[Revision comparison data]
%%

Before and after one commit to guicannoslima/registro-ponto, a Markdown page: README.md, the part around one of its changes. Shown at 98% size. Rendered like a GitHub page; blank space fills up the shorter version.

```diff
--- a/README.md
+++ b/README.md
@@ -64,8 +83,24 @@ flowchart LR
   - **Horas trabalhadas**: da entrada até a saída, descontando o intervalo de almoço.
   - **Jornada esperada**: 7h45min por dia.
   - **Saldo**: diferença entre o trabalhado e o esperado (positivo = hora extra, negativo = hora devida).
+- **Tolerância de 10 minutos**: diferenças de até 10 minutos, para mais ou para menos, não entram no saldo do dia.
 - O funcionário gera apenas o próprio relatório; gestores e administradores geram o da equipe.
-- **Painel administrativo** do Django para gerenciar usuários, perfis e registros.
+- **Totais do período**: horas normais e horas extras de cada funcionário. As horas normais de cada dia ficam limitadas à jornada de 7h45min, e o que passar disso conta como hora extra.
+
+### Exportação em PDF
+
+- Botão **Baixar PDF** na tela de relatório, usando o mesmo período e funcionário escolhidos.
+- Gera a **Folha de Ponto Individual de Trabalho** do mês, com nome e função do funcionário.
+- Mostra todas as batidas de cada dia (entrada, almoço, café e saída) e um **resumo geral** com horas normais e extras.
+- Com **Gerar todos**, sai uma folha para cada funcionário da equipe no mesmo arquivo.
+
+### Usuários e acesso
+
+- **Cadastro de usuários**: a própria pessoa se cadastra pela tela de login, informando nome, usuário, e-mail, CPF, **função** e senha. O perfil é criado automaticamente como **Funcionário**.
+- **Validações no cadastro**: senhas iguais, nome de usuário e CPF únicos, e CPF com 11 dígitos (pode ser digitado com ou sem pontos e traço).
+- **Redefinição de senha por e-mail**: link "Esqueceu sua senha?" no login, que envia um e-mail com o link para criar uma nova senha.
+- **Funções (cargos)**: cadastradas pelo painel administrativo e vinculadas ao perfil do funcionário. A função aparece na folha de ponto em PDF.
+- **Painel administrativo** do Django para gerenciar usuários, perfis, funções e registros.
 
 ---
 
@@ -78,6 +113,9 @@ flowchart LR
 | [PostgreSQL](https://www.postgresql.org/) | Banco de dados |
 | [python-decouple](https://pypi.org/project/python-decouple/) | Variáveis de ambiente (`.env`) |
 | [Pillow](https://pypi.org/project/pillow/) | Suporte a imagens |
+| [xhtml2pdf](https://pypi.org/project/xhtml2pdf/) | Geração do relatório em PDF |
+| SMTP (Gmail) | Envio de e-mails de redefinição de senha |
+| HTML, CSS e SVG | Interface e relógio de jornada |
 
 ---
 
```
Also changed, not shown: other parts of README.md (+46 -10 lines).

%%

**Problem description**
How many lines in the records contain the word "para"? Answer with the number alone.

**Exercise output**
5